For example we have discussed these same basic issues with kernel.org's Dr. Richard Gooch, the linux-kernel-mailing-list maintainer, before SCO filed its Caldera v IBM lawsuit and after the Caldera v IBM lawsuit was filed. Just to see if yesterday's SCO-McBride announcements had changed anything, we checked with Richard Gooch yesterday to see.
We agree! MozillaQuest Magazine's editorial position about yesterday's SCO press release and teleconference announcements is that it is just more of the same old SCO-McBride FUD, reasonably calculated to muddy the SCO IP issues, and to stampede the more scared-rabbit Linux developers and users into buying UnixWare licenses from SCO -- in our opinion that is tantamount to extortion. It's really a shame that more people and organizations in the GNU/Linux community do not follow the Germans' lead and obtain court orders mandating SCO and McBride to stop this crap!
Germans Tackle McBride the Bully
SCO and McBride have been and are using bullying tactics in attempts to force GNU/Linux developers, distributors, and users into knuckling under to SCO and McBride's demands and dictates -- and to discourage people from developing and using Linux.
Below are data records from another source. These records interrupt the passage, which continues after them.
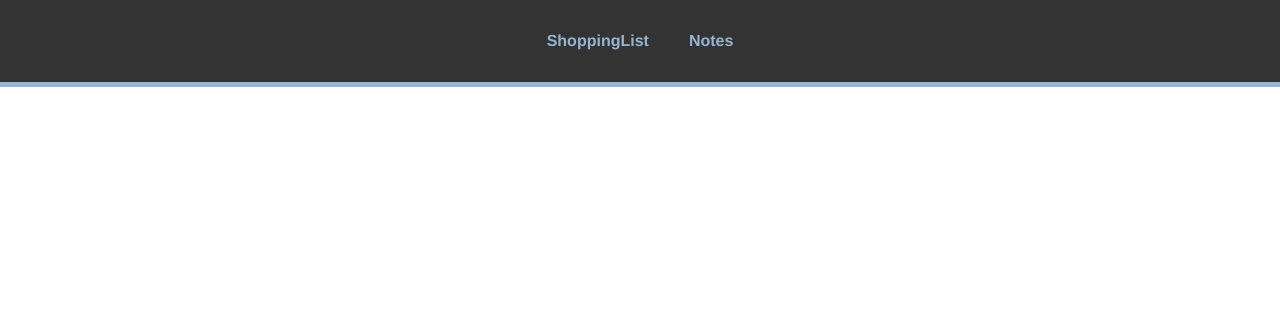
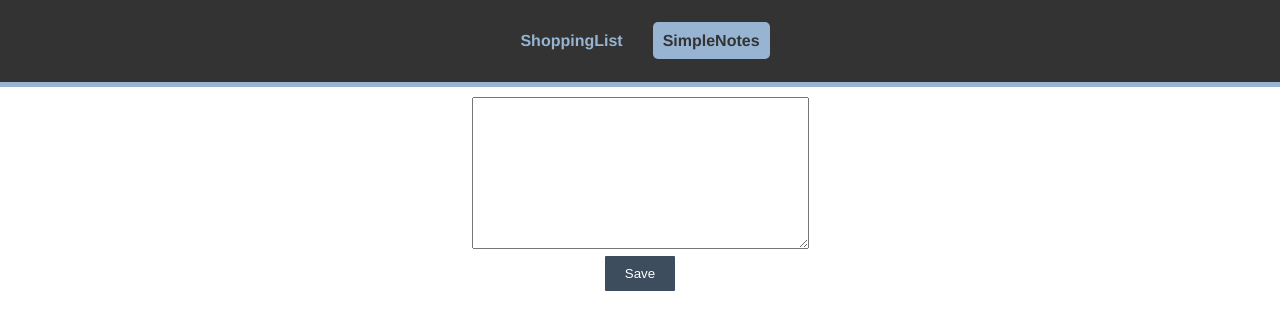
Before and after one commit to SeacretCK/Vue-ShoppingList, a Vue app: page /notes in a window 1280 px wide. Shown: the top 330 px of the page. Built offline with nearby package versions, Linux system fonts and the light colour scheme.

Commit message:
Notes, blur

```diff
--- a/src/App.vue
+++ b/src/App.vue
@@ -2,40 +2,17 @@
     <div id="app">
         <div id="nav">
             <router-link to="/">ShoppingList</router-link>
-            <router-link to="/about">Notes</router-link>
+            <router-link to="/notes">SimpleNotes</router-link>
         </div>
         <router-view />
     </div>
 </template>
 
 <style lang="scss">
-#app {
-    font-family: Avenir, Helvetica, Arial, sans-serif;
-    -webkit-font-smoothing: antialiased;
-    -moz-osx-font-smoothing: grayscale;
-    text-align: center;
-    color: #2c3e50;
-}
-
-#nav {
-    padding: 30px;
-    background: #333;
-    border-bottom: 5px #97b5d3 solid;
-
-    a {
-        font-weight: bold;
-        color: #97b5d3;
-        text-decoration: none;
-        padding: 10px;
-        margin: 0 10px;
-
-        &.router-link-exact-active {
-            background: #97b5d3;
-            color: #333;
-            border-radius: 5px;
-        }
-    }
-}
+$primary-color-dark: #333;
+$primary-color-light: #97b5d3;
+$button-color: #3d4d5e;
+$button-hover: #4a5c70;
 
 * {
     box-sizing: border-box;
@@ -48,17 +25,55 @@ body {
     line-height: 1.4;
 }
 
+#app {
+    font-family: Avenir, Helvetica, Arial, sans-serif;
+    -webkit-font-smoothing: antialiased;
+    -moz-osx-font-smoothing: grayscale;
+    text-align: center;
+    color: #2c3e50;
+}
+
+#nav {
+    padding: 30px;
+    background: $primary-color-dark;
+    border-bottom: 5px $primary-color-light solid;
+
+    a {
+        font-weight: bold;
+        color: $primary-color-light;
+        text-decoration: none;
+        padding: 10px;
+        margin: 0 10px;
+
+        &.router-link-exact-active {
+            background: $primary-color-light;
+            color: $primary-color-dark;
+            border-radius: 5px;
+        }
+    }
+}
+
 .btn {
     display: inline-block;
     border: none;
-    background: #3d4d5e;
+    background: $button-color;
     color: #fff;
-    padding: 7px 20px;
+    padding: 10px 20px;
     cursor: pointer;
     border-radius: 1px;
+
+    .btn:hover {
+        background: $button-hover;
+    }
 }
 
-.btn:hover {
-    background: #4a5c70;
+.del {
+    background: #8d4a4a;
+    color: #fff;
+    border: none;
+    padding: 5px 9px;
+    border-radius: 50%;
+    cursor: pointer;
+    margin-left: auto;
 }
 </style>
--- a/src/components/AddItem.vue
+++ b/src/components/AddItem.vue
@@ -2,7 +2,7 @@
     <div>
         <form v-on:submit.prevent="addItem">
             <input type="text" v-model="itemInput" placeholder="Add a new Item..." />
-            <input type="submit" value="Add" class="btn" />
+            <input type="submit" value="Add" class="btn" @click="$event.target.blur()" />
         </form>
     </div>
 </template>
--- a/src/components/ListItem.vue
+++ b/src/components/ListItem.vue
@@ -38,15 +38,7 @@ export default {
 .is-done {
     text-decoration: line-through;
 }
-.del {
-    background: #8d4a4a;
-    color: #fff;
-    border: none;
-    padding: 5px 9px;
-    border-radius: 50%;
-    cursor: pointer;
-    margin-left: auto;
-}
+
 input[type="checkbox"] {
     padding: 10px;
     margin-right: 20px;
--- a/src/components/ShoppingList.vue
+++ b/src/components/ShoppingList.vue
@@ -5,7 +5,11 @@
         <div class="shopping-list" v-for="(item, index) in shoppingItems" v-bind:key="index">
             <ListItem v-bind:item="item" v-on:del-item="$emit('del-item', item.id)" />
         </div>
-        <button v-if="shoppingItems.length > 0" class="btn" @click="$emit('del-all')">Delete Checked</button>
+        <button
+            v-if="shoppingItems.length > 0"
+            class="btn"
+            @click="$emit('del-all'); $event.target.blur()"
+        >Delete Checked</button>
     </div>
 </template>
 
--- a/src/router/index.js
+++ b/src/router/index.js
@@ -11,13 +11,13 @@ const routes = [
         component: Home
     },
     {
-    path: "/about",
-    name: "About",
+        path: "/notes",
+        name: "Notes",
         // route level code-splitting
         // this generates a separate chunk (about.[hash].js) for this route
         // which is lazy-loaded when the route is visited.
         component: () =>
-      import(/* webpackChunkName: "about" */ "../views/About.vue")
+            import(/* webpackChunkName: "about" */ "../views/Notes.vue")
     }
 ];
 
--- a/src/views/About.vue
+++ /dev/null
@@ -1,44 +0,0 @@
-<template>
-    <div class="notes">
-        <form v-on:submit.prevent="addNote">
-            <textarea v-model="note" cols="40" rows="10"></textarea>
-            <input type="submit" value="Save" class="btn" />
-        </form>
-        <div>
-            <p></p>
-        </div>
-    </div>
-</template>
-
-<script>
-import { v4 as uuidv4 } from "uuid";
-
-export default {
-    name: "Notes",
-    data() {
-        return {
-            note: "",
-            allNotes: []
-        };
-    },
-    methods: {
-        addNote() {
-            const newNote = this.note;
-            const id = uuidv4();
-            localStorage.setItem(`notes.${id}`, newNote);
-            this.allNotes.push(newNote);
-        }
-    }
-};
-</script>
-
-<style lang="scss" scoped>
-.notes {
-    margin-top: 10px;
-
-    form input {
-        display: block;
-        margin: 0 auto;
-    }
-}
-</style>
--- /dev/null
+++ b/src/views/Notes.vue
@@ -0,0 +1,92 @@
+<template>
+    <div class="notes">
+        <form v-on:submit.prevent="addNote">
+            <textarea v-model="note" cols="40" rows="10"></textarea>
+            <input type="submit" value="Save" class="btn" @click="$event.target.blur()" />
+        </form>
+        <div v-for="(note, index) in allNotes" v-bind:key="index">
+            <div class="single-note">
+                <p>{{note.content}}</p>
+                <button class="del" @click="deleteNote(note.id)">X</button>
+            </div>
+        </div>
+    </div>
+</template>
+
+<script>
+import { v4 as uuidv4 } from "uuid";
+
+export default {
+    name: "Notes",
+    data() {
+        return {
+            note: "",
+            allNotes: []
+        };
+    },
+    methods: {
+        addNote() {
+            const id = uuidv4();
+            const newNote = {
+                id: id,
+                content: this.note
+            };
+            localStorage.setItem(`notes.${id}`, JSON.stringify(newNote));
+            this.updateNoteArray();
+            this.note = "";
+        },
+        deleteNote(id) {
+            localStorage.removeItem(`notes.${id}`);
+            this.updateNoteArray();
+        },
+        updateNoteArray() {
+            const prefix = /notes.*/;
+            let storedNotes = [];
+
+            Object.keys(localStorage).forEach(key => {
+                if (prefix.test(key)) {
+                    let item = JSON.parse(localStorage.getItem(key));
+                    storedNotes.push(item);
+                }
+            });
+            this.allNotes = storedNotes;
+        }
+    },
+    created() {
+        this.updateNoteArray();
+    }
+};
+</script>
+
+<style lang="scss">
+.notes {
+    margin-top: 10px;
+    max-width: 600px;
+    margin: 0 auto;
+    padding: 10px;
+
+    form {
+        margin-bottom: 10px;
+
+        input {
+            display: block;
+            margin: 0 auto;
+        }
+    }
+
+    .single-note {
+        background: rgb(244, 244, 244);
+        padding: 10px;
+        border-bottom: 1px #ccc dotted;
+        display: flex;
+        align-items: center;
+        justify-content: flex-start;
+
+        p {
+            text-align: left;
+            margin-right: 10%;
+            white-space: pre-line;
+        }
+    }
+}
+</style>
```
Lines whose indentation alone changed are shown as unchanged.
The way to stop a bully is to stand up to the bully and to beat-up the bully.
The Germans have shown the way to do that. The Linux communities in all the nations need to stand up to the SCO-McBride bully just as did the Germans. It's time for Linux user groups, developers, distributors and so forth everywhere to file lawsuits against SCO and McBride.
Moreover, SCO and McBride can be in store for lots more legal beatings by the Europeans. Earlier today, LinuxTag's Klaus Knopper told MozillaQuest Magazine:
Please see the first two parts of our series about SCO-Caldera's IP claims plus its intentions to enforce and license its intellectual property rights.
Related MozillaQuest Articles
SCO-Caldera v IBM: